Dear Spring Celebrant, Yes, this was a wonderful week to be in Sea Cliff. I was at a lovely St. Patrick's Gala myself where the talk quickly turned to an upcoming literary event: the annual Barbara Pym Conference at Harvard University this weekend. You probably know that Pym is a favorite of many Sea Cliff literati. Aside from her great skills as a writer, so many of her novels are set in Sea Cliff-like English villages and peopled by characters that strongly resemble our very own friends and neighbors. The Hansmann-Kennedys and the DiPietros will be there representing the Pym Society of Sea Cliff; the books to be discussed are EXCELLENT WOMEN and NO FOND RETURN OF LOVE. Either book will make you sing of spring. NO FOND RETURN… opens with the heroine Dulcie Mainwaring's odd but wise decision to attend a literary conference to get over a broken heart and a broken engagement. Her curiosity about the lives of others makes for many an interesting adventure- from parish halls to seaside resorts all accompanied by a bevy of familiar Sea Cliff-like characters. Pym's novels are touching and light-hearted at same time- the perfect introduction to spring.

Monday, March 7, 2011

Dear Great Book Guru, I was at a wonderful Mardi Gras party this week. The food was delicious especially the little party treats that I was told came from a recipe Sea Cliff luminary Gina Cressey (now a Maine resident) has shared with a multitude of her friends. Where can I get this valued recipe and, yes, do you have a good book to recommend, preferably one with a culinary theme? Food Fanatic

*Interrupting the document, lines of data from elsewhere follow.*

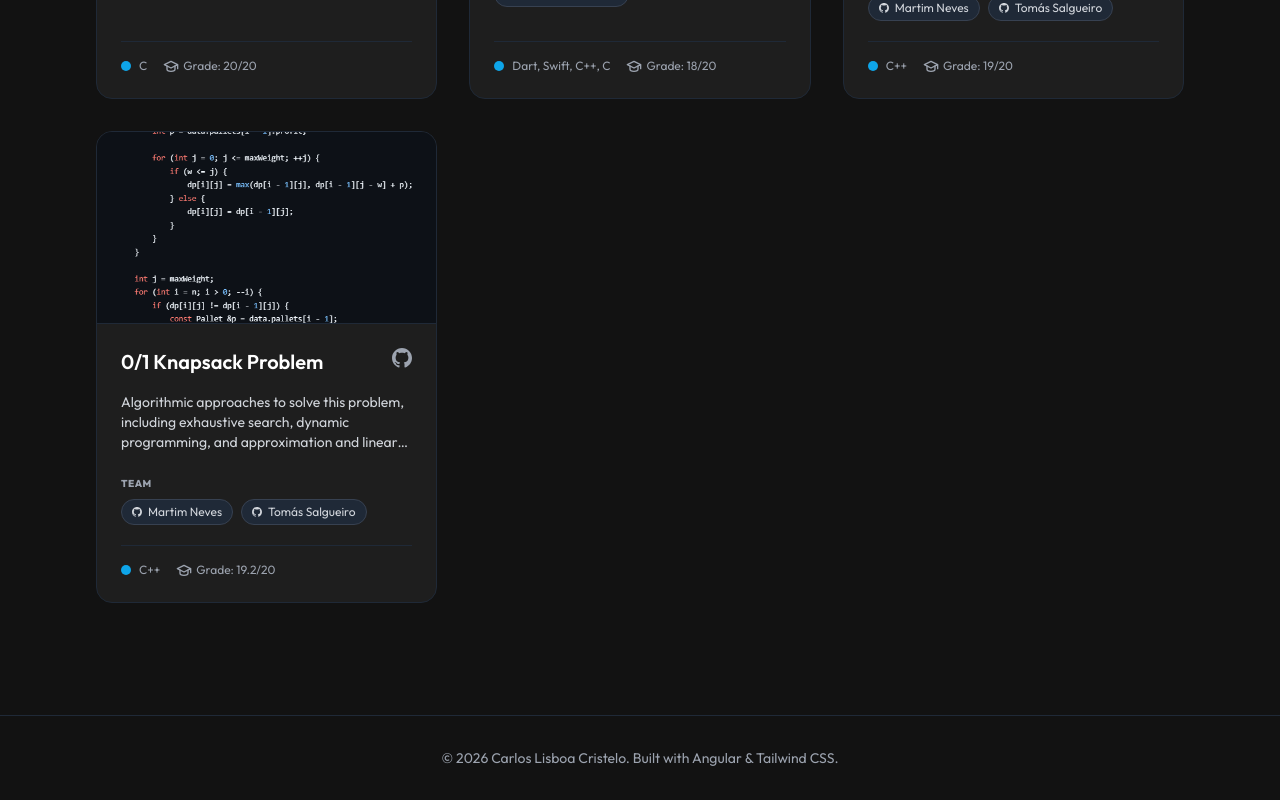
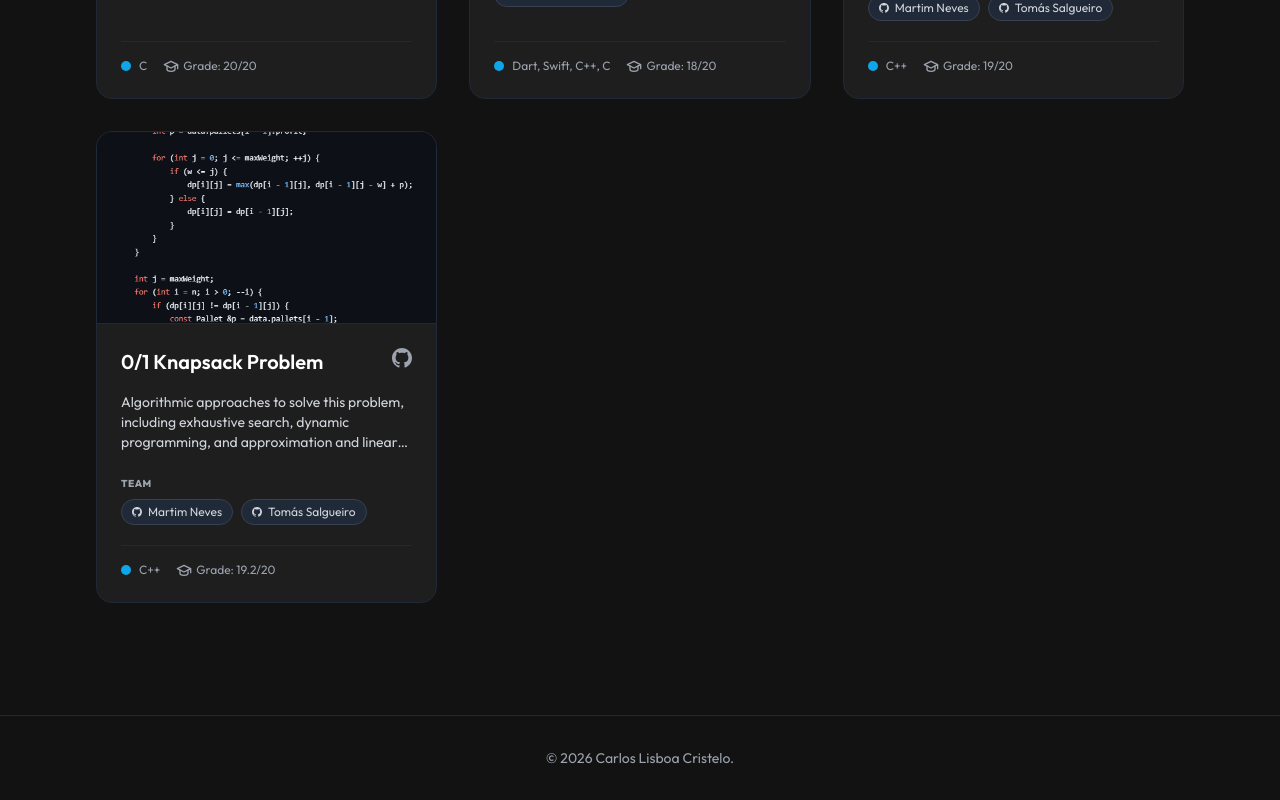
Before and after one commit to carlinhos18/carlinhos18.github.io, an Angular app: page / in a window 1280 px wide. Shown: the part 1486-2286 px from the top of the page. Built offline with nearby package versions, Linux system fonts and the light colour scheme.

Commit message:
Change footer

```diff
--- a/src/app/components/footer/footer.html
+++ b/src/app/components/footer/footer.html
@@ -1,3 +1,3 @@
 <footer class="mt-16 py-8 border-t border-gray-200 dark:border-gray-800 text-center text-sm text-gray-500 dark:text-gray-400">
-  <p>© 2026 Carlos Lisboa Cristelo. Built with Angular & Tailwind CSS.</p>
+  <p>© 2026 Carlos Lisboa Cristelo.</p>
 </footer>
```
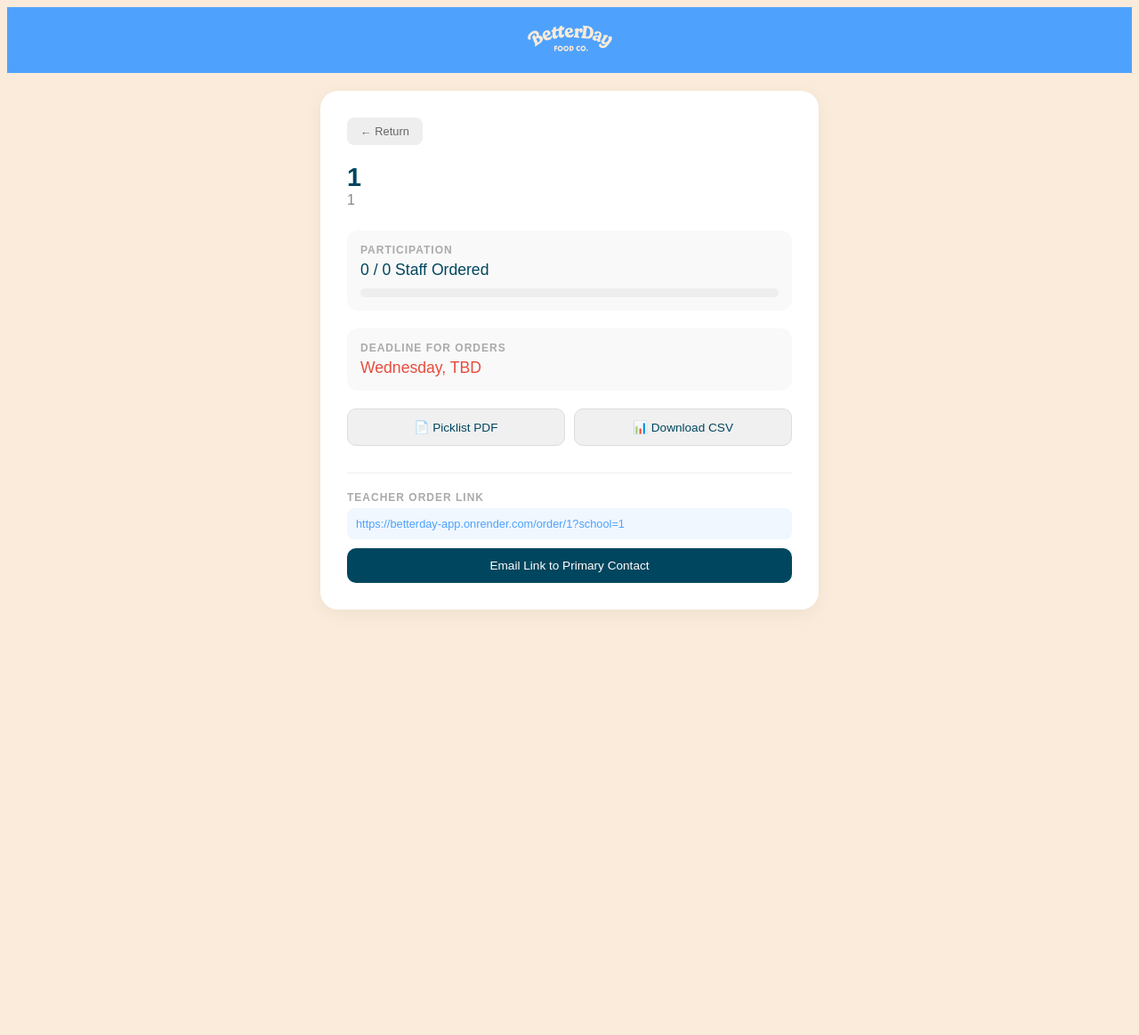
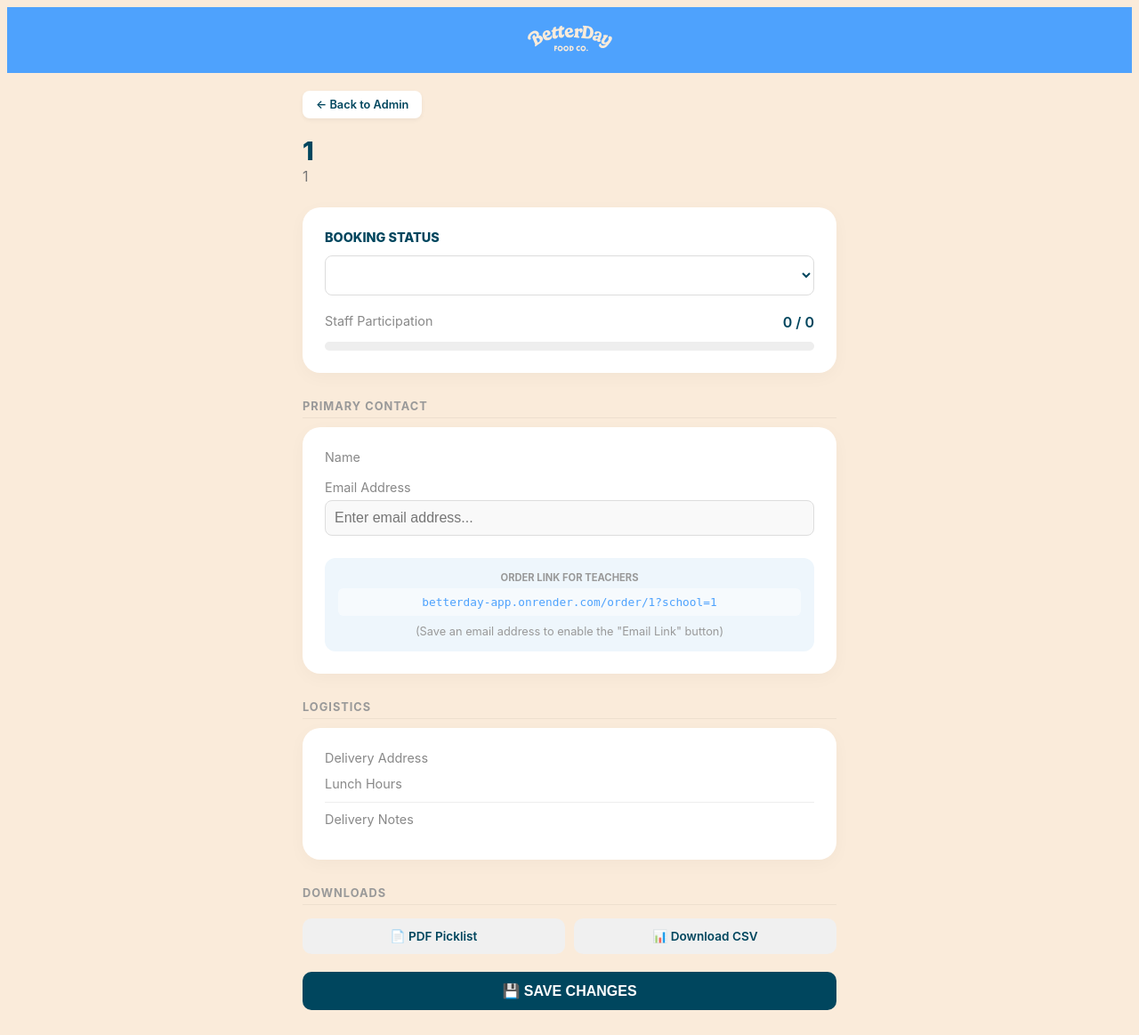
Before and after one commit to conner-kadz/betterday-app, a Flask app: page /school-profile/1/1 in a window 1280 px wide. Shown: the whole page at 89% size. Before the commit the page ends 685 px from the top, so only its background shows below. Run offline with Flask 3, Linux system fonts and the light colour scheme; data that the repository does not hold is empty.

Commit message:
Update profile.html

```diff
--- a/templates/profile.html
+++ b/templates/profile.html
@@ -1,70 +1,157 @@
 <!DOCTYPE html>
 <html>
 <head>
-    <title>{{ school }}</title>
+    <title>{{ school }} Profile</title>
     <meta name="viewport" content="width=device-width, initial-scale=1">
     <style>
         :root { --primary: #4ea2fd; --accent: #faebda; --dark: #00465e; --white: #ffffff; }
-        body { background: var(--accent); font-family: sans-serif; padding: 20px; color: var(--dark); }
+        body { background: var(--accent); font-family: -apple-system, sans-serif; padding: 20px; color: var(--dark); }
         .header { background: var(--primary); padding: 15px; text-align: center; margin: -20px -20px 20px -20px; }
         .logo { height: 40px; }
 
-        .profile-card { max-width: 500px; margin: 0 auto; background: var(--white); border-radius: 20px; padding: 30px; box-shadow: 0 5px 20px rgba(0,0,0,0.05); }
+        .profile-container { max-width: 600px; margin: 0 auto; }
 
-        /* FIX: Return button style */
-        .nav-btn { display: inline-block; background: #eee; padding: 8px 15px; border-radius: 8px; color: #666; text-decoration: none; font-size: 0.8rem; margin-bottom: 20px; font-weight: 500; }
+        /* Navigation */
+        .nav-btn { display: inline-block; background: var(--white); padding: 8px 15px; border-radius: 8px; color: var(--dark); text-decoration: none; font-size: 0.8rem; margin-bottom: 20px; font-weight: 600; box-shadow: 0 2px 5px rgba(0,0,0,0.05); }
 
-        h1 { font-size: 1.8rem; font-weight: 700; margin: 0; }
-        .date-sub { font-size: 1rem; color: #888; margin-bottom: 25px; }
+        /* Headers */
+        h1 { font-size: 1.8rem; font-weight: 800; margin: 0; line-height: 1.2; }
+        .date-sub { font-size: 1rem; color: #777; margin-bottom: 25px; }
 
-        .stat-box { background: #f9f9f9; padding: 15px; border-radius: 12px; margin-bottom: 20px; }
-        .stat-label { font-size: 0.75rem; text-transform: uppercase; color: #aaa; letter-spacing: 1px; margin-bottom: 5px; font-weight: 600; }
-        .stat-val { font-size: 1.1rem; font-weight: 500; }
+        h2 { font-size: 0.8rem; text-transform: uppercase; letter-spacing: 1px; color: #999; margin: 30px 0 10px 0; border-bottom: 1px solid rgba(0,0,0,0.05); padding-bottom: 5px; }
 
-        /* FIX: Progress Bar logic */
+        /* White Cards */
+        .card { background: var(--white); border-radius: 20px; padding: 25px; box-shadow: 0 5px 20px rgba(0,0,0,0.03); margin-bottom: 20px; }
+
+        /* Data Points */
+        .data-row { display: flex; justify-content: space-between; margin-bottom: 12px; }
+        .data-label { color: #888; font-size: 0.9rem; }
+        .data-val { font-weight: 600; text-align: right; max-width: 60%; }
+
+        /* Inputs & Selects */
+        .edit-input {
+            width: 100%;
+            padding: 10px;
+            border: 1px solid #ddd;
+            border-radius: 8px;
+            font-size: 1rem;
+            color: var(--dark);
+            background: #f9f9f9;
+            box-sizing: border-box;
+            margin-top: 5px;
+        }
+        .edit-select {
+            width: 100%;
+            padding: 12px;
+            border: 1px solid #ddd;
+            border-radius: 8px;
+            background: white;
+            font-size: 1rem;
+            color: var(--dark);
+            font-weight: 700;
+        }
+
+        /* Progress Bar */
         .progress-bar { height: 10px; background: #eee; border-radius: 10px; overflow: hidden; margin-top: 10px; }
         .progress-fill { height: 100%; background: var(--primary); }
 
-        .action-grid { display: grid; grid-template-columns: 1fr 1fr; gap: 10px; margin-top: 20px; }
-        .btn { display: block; text-align: center; padding: 12px; border-radius: 10px; text-decoration: none; font-size: 0.85rem; font-weight: 500; }
-        .btn-main { background: var(--dark); color: white; grid-column: span 2; }
-        .btn-sec { background: #f0f0f0; color: var(--dark); border: 1px solid #ddd; }
+        /* Buttons */
+        .btn-grid { display: grid; grid-template-columns: 1fr 1fr; gap: 10px; margin-top: 15px; }
+        .btn { display: block; text-align: center; padding: 12px; border-radius: 10px; text-decoration: none; font-size: 0.85rem; font-weight: 600; border: none; cursor: pointer; }
+        .btn-sec { background: #f0f0f0; color: var(--dark); }
+        .btn-save { background: var(--dark); color: white; width: 100%; margin-top: 20px; font-size: 1rem; }
 
-        .link-area { margin-top: 30px; border-top: 1px solid #eee; padding-top: 20px; }
-        .url-box { background: #f0f7ff; color: var(--primary); padding: 10px; border-radius: 8px; font-size: 0.8rem; word-break: break-all; margin-bottom: 10px; }
+        .link-box { background: #eef6fc; padding: 15px; border-radius: 12px; margin-top: 25px; text-align: center; }
+        .url-text { font-family: monospace; color: var(--primary); background: rgba(255,255,255,0.5); padding: 8px; border-radius: 6px; font-size: 0.8rem; word-break: break-all; margin-bottom: 10px; }
     </style>
 </head>
 <body>
     <div class="header"><img src="{{ url_for('static', filename='Logo.svg') }}" class="logo"></div>
-    <div class="profile-card">
-        <a href="/BD-Admin" class="nav-btn">← Return</a>
+
+    <div class="profile-container">
+        <a href="/BD-Admin" class="nav-btn">← Back to Admin</a>
 
         <h1>{{ school | decode_school }}</h1>
         <div class="date-sub">{{ display_date }}</div>
 
-        <div class="stat-box">
-            <div class="stat-label">Participation</div>
-            <div class="stat-val">{{ orders }} / {{ staff }} Staff Ordered</div>
-            <div class="progress-bar">
-                <div class="progress-fill" style="width: {{ (orders / (staff if staff > 0 else 1) * 100) }}%"></div>
+        <form action="/update-booking" method="POST">
+            <input type="hidden" name="school" value="{{ school }}">
+            <input type="hidden" name="date" value="{{ date }}">
+
+            <div class="card">
+                <div class="data-row" style="align-items: center;">
+                    <span class="data-label" style="font-weight: 800; color: var(--dark);">BOOKING STATUS</span>
+                </div>
+                <select name="status" class="edit-select">
+                    <option value="{{ info.status }}" selected>{{ info.status }}</option>
+                    <option disabled>──────────</option>
+                    <option value="🆕 New Booking">🆕 New Booking</option>
+                    <option value="🔗 Link Sent">🔗 Link Sent</option>
+                    <option value="⏳ In Progress">⏳ In Progress</option>
+                    <option value="🔒 Orders Locked">🔒 Orders Locked</option>
+                    <option value="🚚 Out for Delivery">🚚 Out for Delivery</option>
+                    <option value="✅ Completed">✅ Completed</option>
+                </select>
+
+                <div style="margin-top: 20px;">
+                    <div class="data-row">
+                        <span class="data-label">Staff Participation</span>
+                        <span class="data-val">{{ orders }} / {{ staff }}</span>
+                    </div>
+                    <div class="progress-bar">
+                        <div class="progress-fill" style="width: {{ (orders / (staff if staff > 0 else 1) * 100) }}%"></div>
+                    </div>
+                </div>
             </div>
-        </div>
 
-        <div class="stat-box">
-            <div class="stat-label">Deadline for orders</div>
-            <div class="stat-val" style="color: #e74c3c;">Wednesday, {{ deadline }}</div>
-        </div>
+            <h2>Primary Contact</h2>
+            <div class="card">
+                <div class="data-row">
+                    <span class="data-label">Name</span>
+                    <span class="data-val">{{ info.contact }}</span>
+                </div>
 
-        <div class="action-grid">
-            <a href="/picklist/{{ school }}/{{ date }}" target="_blank" class="btn btn-sec">📄 Picklist PDF</a>
-            <a href="/download-csv/{{ school }}/{{ date }}" class="btn btn-sec">📊 Download CSV</a>
-        </div>
+                <div style="margin-top: 15px;">
+                    <span class="data-label">Email Address</span>
+                    <input type="email" name="email" class="edit-input" value="{{ info.email }}" placeholder="Enter email address...">
+                </div>
 
-        <div class="link-area">
-            <div class="stat-label">Teacher Order Link</div>
-            <div class="url-box">https://betterday-app.onrender.com/order/{{ date }}?school={{ school }}</div>
-            <a href="mailto:?body=Order Here: https://betterday-app.onrender.com/order/{{ date }}?school={{ school }}" class="btn btn-main">Email Link to Primary Contact</a>
-        </div>
+                <div class="link-box">
+                    <div style="font-size: 0.7rem; text-transform: uppercase; color: #999; margin-bottom: 5px; font-weight: 700;">Order Link for Teachers</div>
+                    <div class="url-text">betterday-app.onrender.com/order/{{ date }}?school={{ school }}</div>
+
+                    {% if info.email %}
+                    <a href="mailto:{{ info.email }}?subject=Lunch Order Link&body=Hi {{ info.contact }},%0D%0A%0D%0AHere is the link for your teachers to order lunch:%0D%0Ahttps://betterday-app.onrender.com/order/{{ date }}?school={{ school }}%0D%0A%0D%0APlease share this with your team!" class="btn" style="background: var(--primary); color: white;">Email Link to {{ info.contact }}</a>
+                    {% else %}
+                    <div style="color: #999; font-size: 0.8rem;">(Save an email address to enable the "Email Link" button)</div>
+                    {% endif %}
+                </div>
+            </div>
+
+            <h2>Logistics</h2>
+            <div class="card">
+                <div class="data-row">
+                    <span class="data-label">Delivery Address</span>
+                    <span class="data-val">{{ info.address }}</span>
+                </div>
+                <div class="data-row">
+                    <span class="data-label">Lunch Hours</span>
+                    <span class="data-val">{{ info.lunch_hours }}</span>
+                </div>
+                <div class="data-row" style="border-top: 1px solid #eee; padding-top: 10px; margin-top: 10px;">
+                    <span class="data-label">Delivery Notes</span>
+                </div>
+                <div style="font-size: 0.9rem; color: #555; line-height: 1.4;">{{ info.notes }}</div>
+            </div>
+
+            <h2>Downloads</h2>
+            <div class="btn-grid">
+                <a href="/picklist/{{ school }}/{{ date }}" target="_blank" class="btn btn-sec">📄 PDF Picklist</a>
+                <a href="/download-csv/{{ school }}/{{ date }}" class="btn btn-sec">📊 Download CSV</a>
+            </div>
+
+            <button type="submit" class="btn btn-save">💾 SAVE CHANGES</button>
+        </form>
     </div>
 </body>
 </html>
```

Dear Food Fanatic, How lucky you are- I have answers to both your questions. Gina's recipe for Party Rolls is in the Sea Cliff Civic Association Progressive Dinner Cookbook. I have served these many times and always to rave reviews. Now let's get to that good book for you: THE COOKBOOK COLLECTOR by Allegra Goodman. Two sisters, so alike so different…. Emily is the CEO of a Silicon Valley startup firm and Jess is a doctoral student in philosophy at Berkeley. The women lead parallel lives, each devoted to the other, each baffled by the other's choices in men, clothes, food, whatever. While there is much discussion of restaurants, favorite dishes, and family recipes, the underlying theme is one of substitution. The sisters substitute reading cookbooks for cooking (how many of us are guilty of that one?), collecting instead of using, starting instead of finishing. The characters that surround them: parents dead and alive, lovers, friends, and yes, a pair of rabbis, all add to this richly colorful tale. The sisters' adventures crisscross the country from Boston to L.A. giving us insight into life on both coasts, into the worlds of technology and academia, all of this with a touch of mysticism thrown in. Definitely there is food for thought in this book!

Thursday, March 3, 2011

Dear Great Book Guru, I was at the Sea Cliff Bistro yesterday afternoon having my daily cappuccino when a group of people began discussing a book they were reading for their book group. It was about modern India and the hero was a murderer. Does this sound familiar? Cappuccino / Latte Lover

Dear Cappuccino/ Latte Lover, Don't you just adore the Sea Cliff Bistro -everyone calls it Lily's after its talented and gracious owner. The perfect spot for a late afternoon treat! I was there this weekend, when Greta Gorder and Michael and Diane Biolsi came in for their lattes. Diane and Greta, in fact, are reading the very book you are asking about- WHITE TIGER by Aravind Adiga This is a very disturbing look into the mind of the clever but amoral entrepreneur Balram Halwai who came from the "darkness" as he calls his rural village into the "lightness" which is the sophisticated, upscale Indian city where he now lives and works. The novel takes the form of letters in which Halwai recounts his determination to rise above his impoverished beginnings - to be the white tiger that appears once in a generation. He realizes that society views him and others of his class as its rubbish, its throwaways. The killing of his employer which is mentioned on the first page of the book is not a violent act prompted by hatred or passion, but a calculated gesture meant to insure a good life for himself. The reader is left conflicted: can one condemn a man who feels life is simply a contest in which one is the eater or the eaten?